▶ **WHAT TO WORK ON**: Lines before the one containing "style DS fill:#EE6677,stroke:#333,stroke-width:2px,color:#FFFFFF" are to be left out; that line and all after it, through the end of the material below, are to be written out exactly.

▶ **DATA SHOWN**:
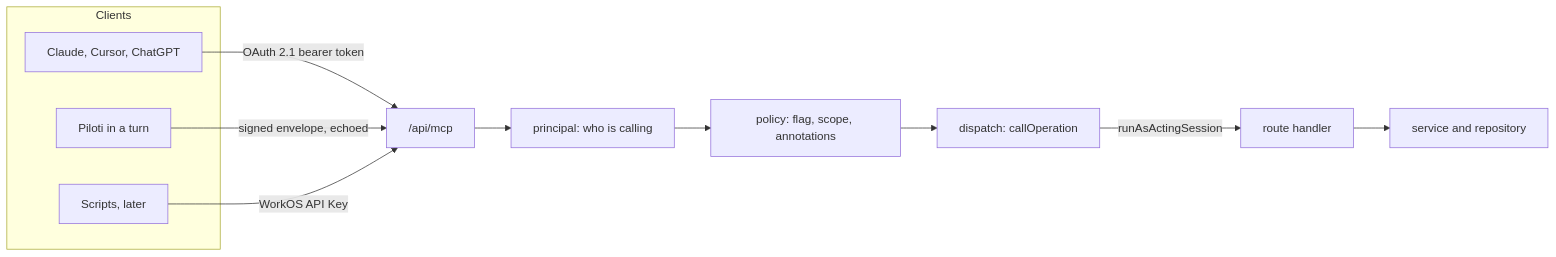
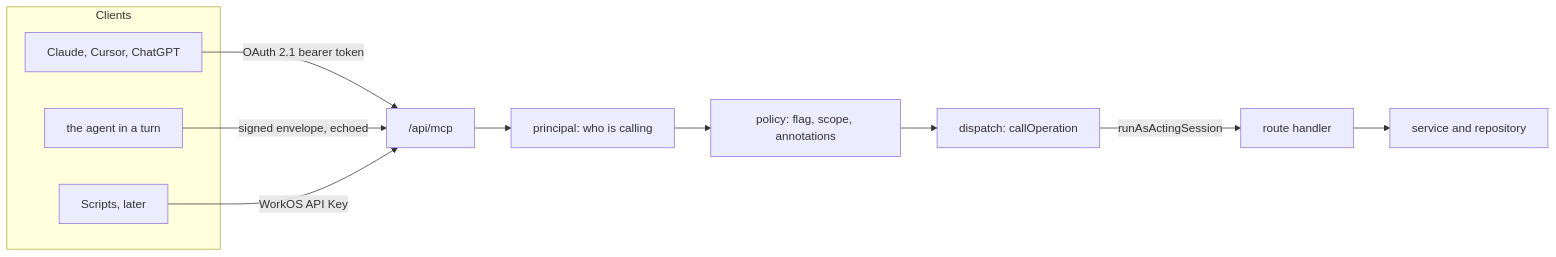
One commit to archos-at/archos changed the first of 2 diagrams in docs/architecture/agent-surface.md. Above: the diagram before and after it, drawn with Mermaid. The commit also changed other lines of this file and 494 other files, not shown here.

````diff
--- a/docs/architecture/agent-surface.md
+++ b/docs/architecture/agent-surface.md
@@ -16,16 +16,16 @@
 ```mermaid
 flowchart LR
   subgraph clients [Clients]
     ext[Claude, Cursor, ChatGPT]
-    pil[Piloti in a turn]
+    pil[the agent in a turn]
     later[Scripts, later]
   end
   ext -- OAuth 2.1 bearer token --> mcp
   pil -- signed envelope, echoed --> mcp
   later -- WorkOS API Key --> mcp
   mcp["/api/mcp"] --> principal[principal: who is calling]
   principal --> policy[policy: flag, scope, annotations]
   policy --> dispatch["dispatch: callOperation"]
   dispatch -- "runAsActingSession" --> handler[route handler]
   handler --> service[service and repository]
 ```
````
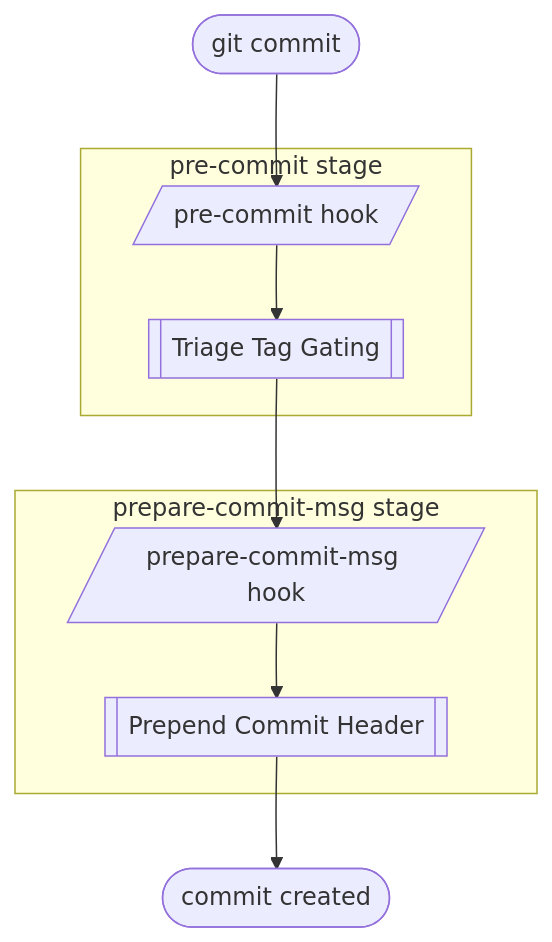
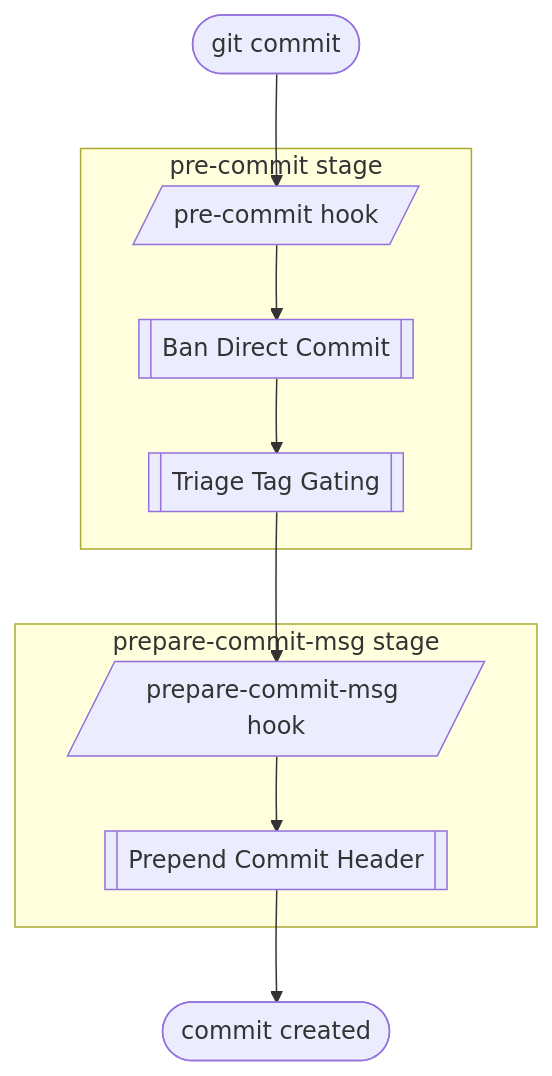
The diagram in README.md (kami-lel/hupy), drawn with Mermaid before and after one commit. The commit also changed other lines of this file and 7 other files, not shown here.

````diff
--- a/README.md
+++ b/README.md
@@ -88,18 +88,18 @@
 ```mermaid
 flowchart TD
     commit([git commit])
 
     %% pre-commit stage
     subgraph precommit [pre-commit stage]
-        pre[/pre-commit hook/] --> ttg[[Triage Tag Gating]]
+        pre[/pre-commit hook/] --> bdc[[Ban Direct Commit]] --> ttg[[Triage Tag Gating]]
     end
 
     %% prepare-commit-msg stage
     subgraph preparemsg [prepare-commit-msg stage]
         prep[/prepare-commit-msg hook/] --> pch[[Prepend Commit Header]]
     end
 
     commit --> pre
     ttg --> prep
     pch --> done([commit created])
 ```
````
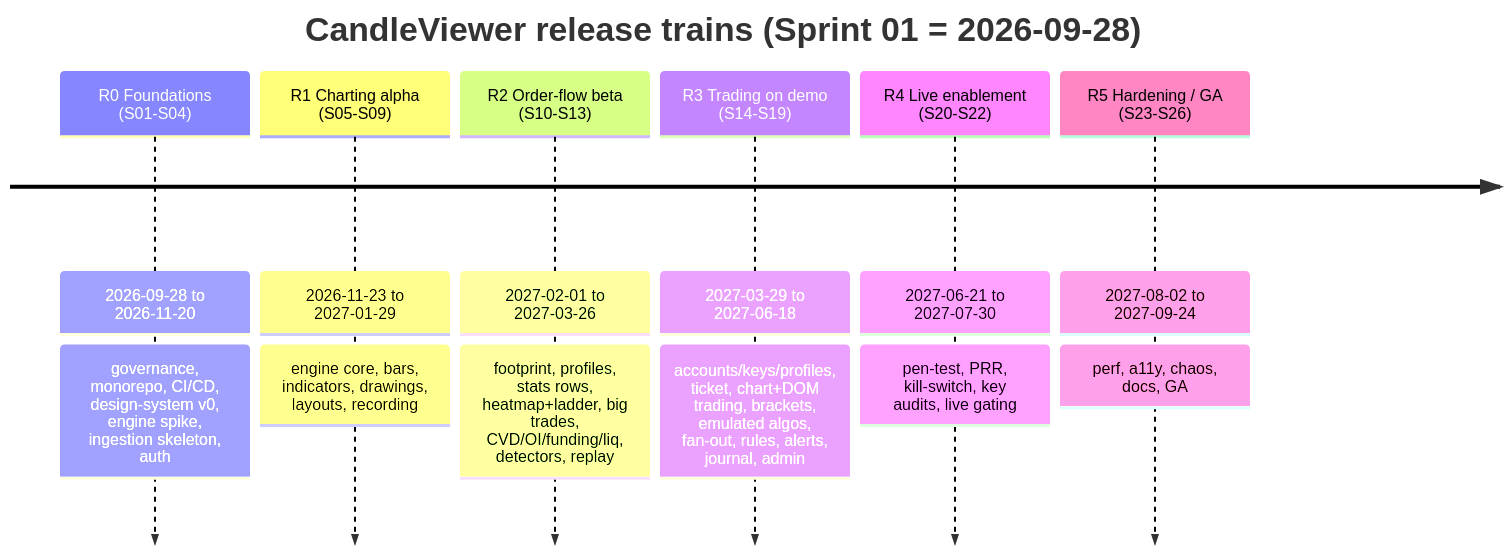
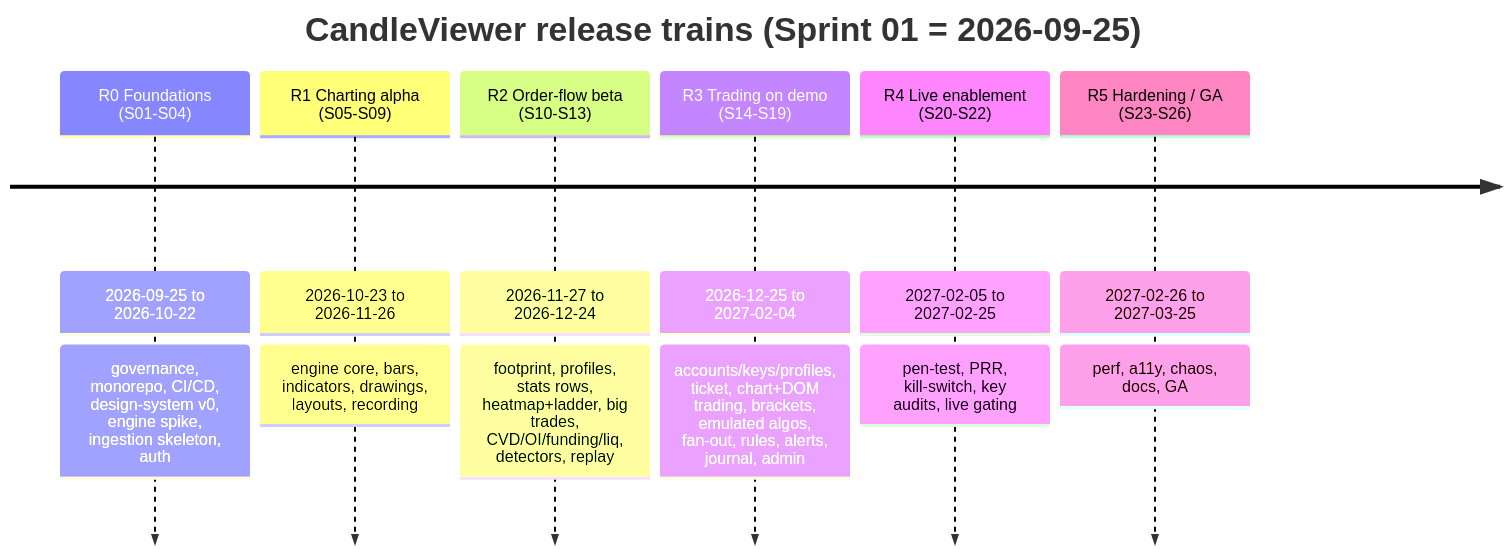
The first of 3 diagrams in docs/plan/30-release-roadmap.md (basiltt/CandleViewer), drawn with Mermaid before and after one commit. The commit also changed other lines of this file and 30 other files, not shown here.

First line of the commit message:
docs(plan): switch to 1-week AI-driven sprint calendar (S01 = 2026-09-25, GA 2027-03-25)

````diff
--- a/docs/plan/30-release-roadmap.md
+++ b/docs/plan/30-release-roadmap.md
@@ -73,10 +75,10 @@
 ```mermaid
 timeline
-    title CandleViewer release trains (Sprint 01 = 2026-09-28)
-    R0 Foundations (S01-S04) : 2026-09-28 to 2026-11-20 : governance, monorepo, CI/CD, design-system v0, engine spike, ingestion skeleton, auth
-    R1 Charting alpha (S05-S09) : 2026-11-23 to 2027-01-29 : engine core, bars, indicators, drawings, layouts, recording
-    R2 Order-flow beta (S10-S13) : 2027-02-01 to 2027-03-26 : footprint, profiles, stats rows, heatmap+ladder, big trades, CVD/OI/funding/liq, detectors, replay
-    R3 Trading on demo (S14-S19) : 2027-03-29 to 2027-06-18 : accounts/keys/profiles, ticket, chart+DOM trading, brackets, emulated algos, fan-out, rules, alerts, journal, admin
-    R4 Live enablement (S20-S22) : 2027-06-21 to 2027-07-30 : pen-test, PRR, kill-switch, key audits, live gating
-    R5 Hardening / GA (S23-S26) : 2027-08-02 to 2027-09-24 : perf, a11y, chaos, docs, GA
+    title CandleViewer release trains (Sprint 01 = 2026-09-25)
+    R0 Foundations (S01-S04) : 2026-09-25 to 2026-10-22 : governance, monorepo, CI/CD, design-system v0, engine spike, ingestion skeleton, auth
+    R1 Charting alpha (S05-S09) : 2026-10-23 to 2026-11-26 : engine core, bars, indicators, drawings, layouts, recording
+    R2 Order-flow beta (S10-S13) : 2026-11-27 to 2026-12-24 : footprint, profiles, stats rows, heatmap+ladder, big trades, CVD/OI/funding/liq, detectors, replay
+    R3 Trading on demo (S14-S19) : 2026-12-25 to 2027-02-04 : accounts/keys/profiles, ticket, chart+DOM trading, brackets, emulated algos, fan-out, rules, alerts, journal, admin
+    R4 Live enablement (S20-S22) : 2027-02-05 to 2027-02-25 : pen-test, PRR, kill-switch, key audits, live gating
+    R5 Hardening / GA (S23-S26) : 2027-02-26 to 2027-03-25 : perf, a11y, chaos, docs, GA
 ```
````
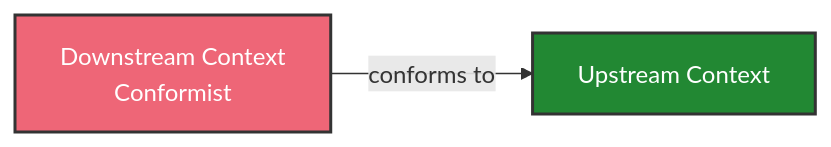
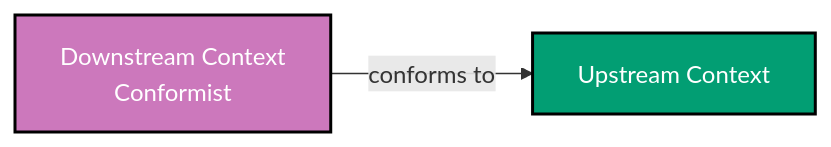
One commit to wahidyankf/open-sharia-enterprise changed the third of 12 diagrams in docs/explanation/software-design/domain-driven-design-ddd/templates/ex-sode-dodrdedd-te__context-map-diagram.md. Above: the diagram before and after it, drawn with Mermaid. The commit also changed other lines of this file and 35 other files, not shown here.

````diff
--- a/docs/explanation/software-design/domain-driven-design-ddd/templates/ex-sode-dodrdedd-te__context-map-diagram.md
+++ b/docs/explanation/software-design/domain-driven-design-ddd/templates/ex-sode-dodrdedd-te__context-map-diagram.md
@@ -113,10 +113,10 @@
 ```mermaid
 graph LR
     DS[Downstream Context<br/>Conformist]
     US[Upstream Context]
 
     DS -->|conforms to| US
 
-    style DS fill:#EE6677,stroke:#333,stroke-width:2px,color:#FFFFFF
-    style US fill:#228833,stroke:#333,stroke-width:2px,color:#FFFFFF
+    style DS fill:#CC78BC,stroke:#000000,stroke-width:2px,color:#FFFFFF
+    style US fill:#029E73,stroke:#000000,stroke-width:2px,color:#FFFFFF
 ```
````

▶ **REPLY TO THE EXERCISE**:
-    style DS fill:#EE6677,stroke:#333,stroke-width:2px,color:#FFFFFF
-    style US fill:#228833,stroke:#333,stroke-width:2px,color:#FFFFFF
+    style DS fill:#CC78BC,stroke:#000000,stroke-width:2px,color:#FFFFFF
+    style US fill:#029E73,stroke:#000000,stroke-width:2px,color:#FFFFFF
 ```
````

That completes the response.